No one can predict when and how your labour will begin. Most women will recognize labour because of certain tell-tale signs. It’s normal at that point to feel excited or scared.
Passing the mucus plug
The mucus plug, which blocks the cervix during pregnancy, is made of thick secretions sometimes tinged with blood. You may lose your mucus plug without even realizing it several days before you give birth or during labour. It’s also possible to lose it in stages.
If you do notice it, don’t be too quick to jump to conclusions. This doesn’t necessarily mean labour has started. You will need to wait for other signs.

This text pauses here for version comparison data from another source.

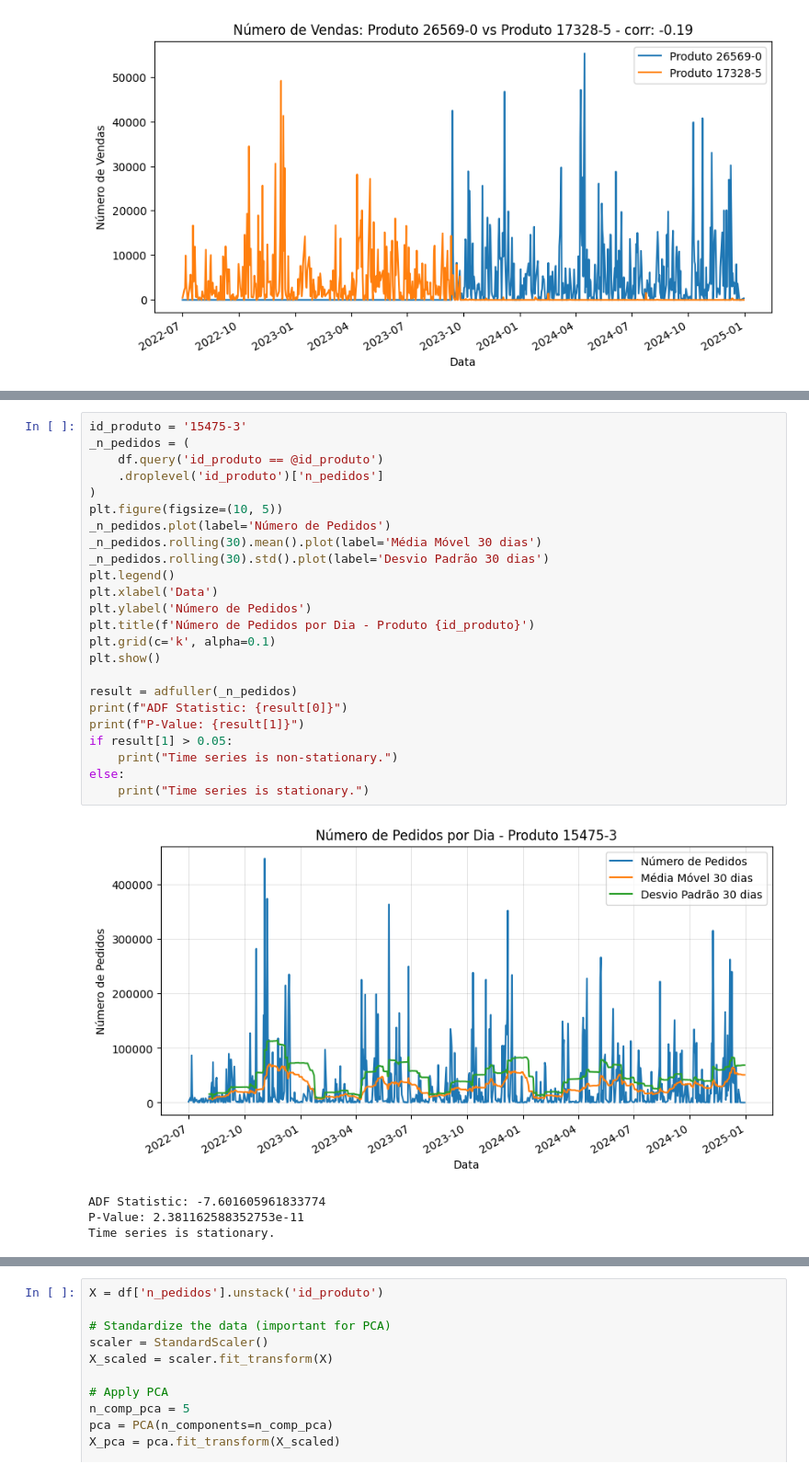
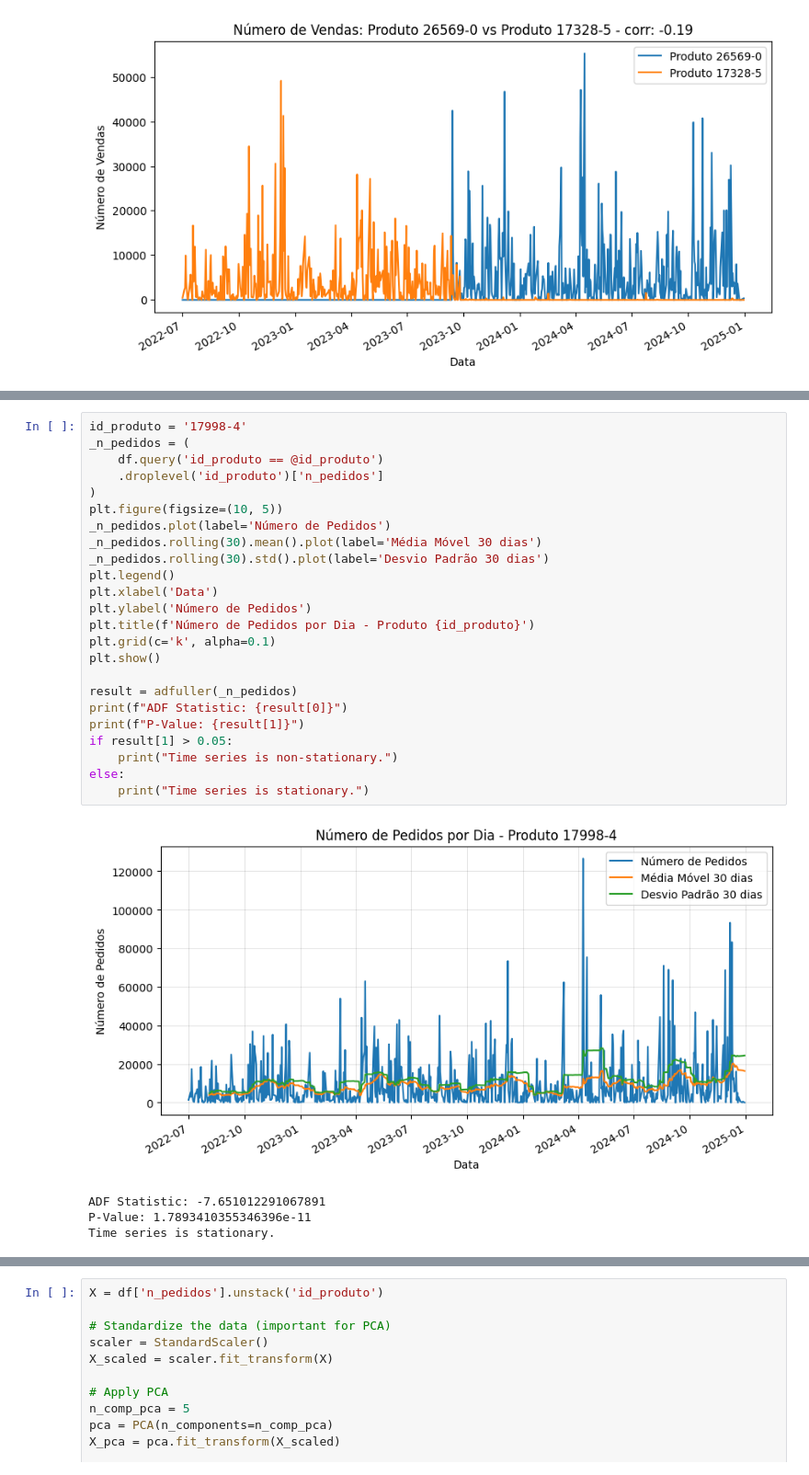
Before and after one commit to iagodantasf/a3_desafio_2, a Jupyter notebook: notebooks/eda.ipynb, the cells around one changed output, grey strips where cells are left out. Shown: that part at 92% size. Drawn from its saved outputs; the diff is of its cells as text.

```diff
--- a/notebooks/eda.ipynb
+++ b/notebooks/eda.ipynb
@@ -138,29 +198,29 @@ plt.show()
 # %%
-id_produto = '15475-3'
+id_produto = '17998-4'
 _n_pedidos = (
     df.query('id_produto == @id_produto')
     .droplevel('id_produto')['n_pedidos']
 )
 plt.figure(figsize=(10, 5))
 _n_pedidos.plot(label='Número de Pedidos')
 _n_pedidos.rolling(30).mean().plot(label='Média Móvel 30 dias')
 _n_pedidos.rolling(30).std().plot(label='Desvio Padrão 30 dias')
 plt.legend()
 plt.xlabel('Data')
 plt.ylabel('Número de Pedidos')
 plt.title(f'Número de Pedidos por Dia - Produto {id_produto}')
 plt.grid(c='k', alpha=0.1)
 plt.show()
 
 result = adfuller(_n_pedidos)
 print(f"ADF Statistic: {result[0]}")
 print(f"P-Value: {result[1]}")
 if result[1] > 0.05:
     print("Time series is non-stationary.")
 else:
     print("Time series is stationary.")
 # %% [output]
-[figure, old version]
+[figure, new version]
-ADF Statistic: -7.601605961833774
-P-Value: 2.381162588352753e-11
+ADF Statistic: -7.651012291067891
+P-Value: 1.7893410355346396e-11
 Time series is stationary.
```
Also changed, not shown: parts of 13 cells of this notebook.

For most women, labour begins with uterine contractions (see How to tell the difference between contractions and other abdominal pain). You may have already felt your abdomen become hard during pregnancy. These are contractions that, while sometimes uncomfortable, aren’t really painful (Braxton Hicks contractions).

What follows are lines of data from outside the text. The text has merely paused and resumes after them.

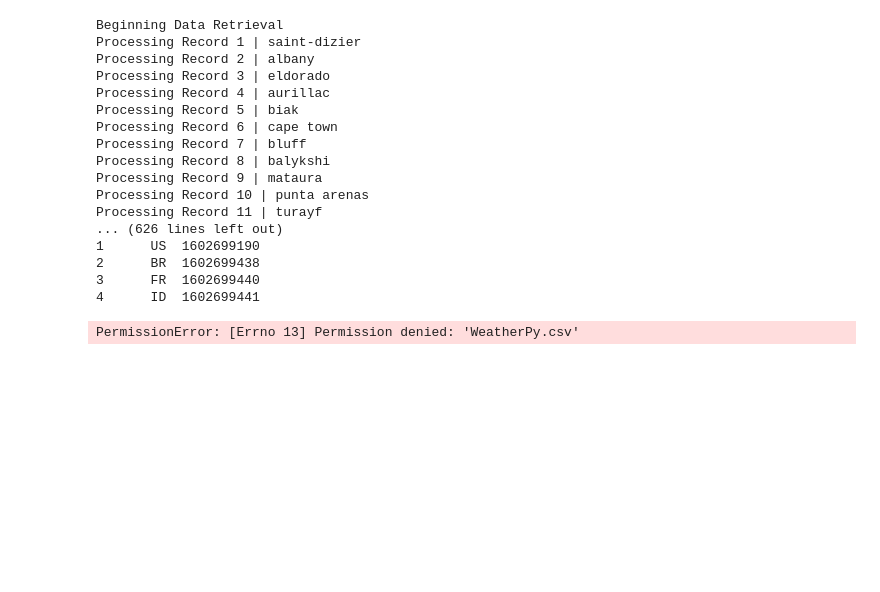
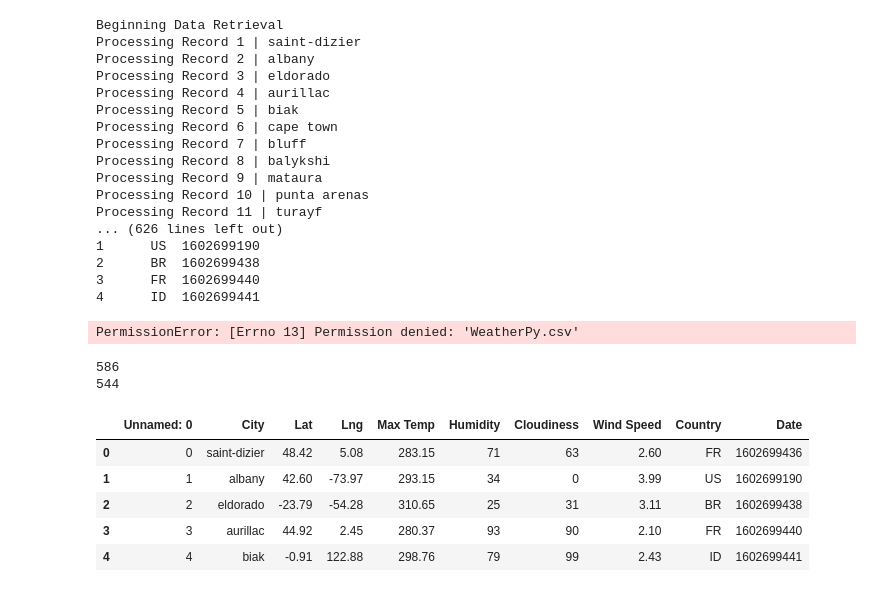
Before and after one commit to bregan78/python_api_challenge, a Jupyter notebook: WeatherPy/WeatherPy.ipynb, the cells around one changed output. Cells and saved outputs as stored; diff of their text form; code cells hidden in the pictures; blank space fills up the shorter version.

```diff
--- a/WeatherPy/WeatherPy.ipynb
+++ b/WeatherPy/WeatherPy.ipynb
@@ -196,0 +202,6 @@ cities_df_test.to_csv("WeatherPy.csv")
+# %%
+print(len(cities_df))
+print(len(cities_df_dna))
+# %% [output]
+586
+544
@@ -196,0 +210,11 @@ cities_df_test.to_csv("WeatherPy.csv")
+# %%
+df= pd.read_csv("WeatherPy_removed_DidNotFind_Rows.csv")
+new_df=pd.DataFrame(df)
+new_df.head()
+# %% [output]
+|  | Unnamed: 0 | City | Lat | Lng | Max Temp | Humidity | Cloudiness | Wind Speed | Country | Date |
+| 0 | 0 | saint-dizier | 48.42 | 5.08 | 283.15 | 71 | 63 | 2.60 | FR | 1602699436 |
+| 1 | 1 | albany | 42.60 | -73.97 | 293.15 | 34 | 0 | 3.99 | US | 1602699190 |
+| 2 | 2 | eldorado | -23.79 | -54.28 | 310.65 | 25 | 31 | 3.11 | BR | 1602699438 |
+| 3 | 3 | aurillac | 44.92 | 2.45 | 280.37 | 93 | 90 | 2.10 | FR | 1602699440 |
+| 4 | 4 | biak | -0.91 | 122.88 | 298.76 | 79 | 99 | 2.43 | ID | 1602699441 |
```
Also changed, not shown: parts of 6 cells of this notebook, 1 other file.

Contractions experienced during delivery are different from Braxton Hicks contractions. Your abdomen gets tight and hard and the contractions become more and more uncomfortable. Generally women feel pain in the lower abdomen, but for others the pain is located in the lower back and spreads to the front. Some women find the pain of contractions similar to menstrual cramps, only stronger. Every woman will experience contractions in her own way. The feelings may even be very different for the same woman from one pregnancy to the next.
Natural rupture of the amniotic membranes
For some women (about one in ten), the rupture of the amniotic membrane, or amniotic sac, signals the beginning of labour. The amniotic membrane is made up of two layers, hence they are often referred to as “membranes.” These membranes surround your baby and contain the amniotic fluid around him. When they rupture, the amniotic fluid leaks out. It is often referred to as having your “water break” because the liquid that leaks out is clear like water, although sometimes tinged with a bit of blood. You may only leak a few drops or it may leak enough to wet your bed or your clothes. There may be so much liquid that it drips onto the floor.
At the end of pregnancy it can be difficult to distinguish between normal vaginal discharge and amniotic fluid (see Possible types of discharge). Generally with amniotic fluid, there will be enough to soak a sanitary pad.
What should I do?
When your water breaks, you should head for the hospital or birthing centre, even if you have no contractions.
The staff will make sure your baby is doing well and will check whether your membranes did actually rupture, or if it is merely vaginal discharge, which tends to be heavier at the end of pregnancy.
Labour will likely start in the hours after your water breaks. If the contractions still haven’t begun or if you are a carrier of streptococcus (also called group B or BGS), labour may need to be induced.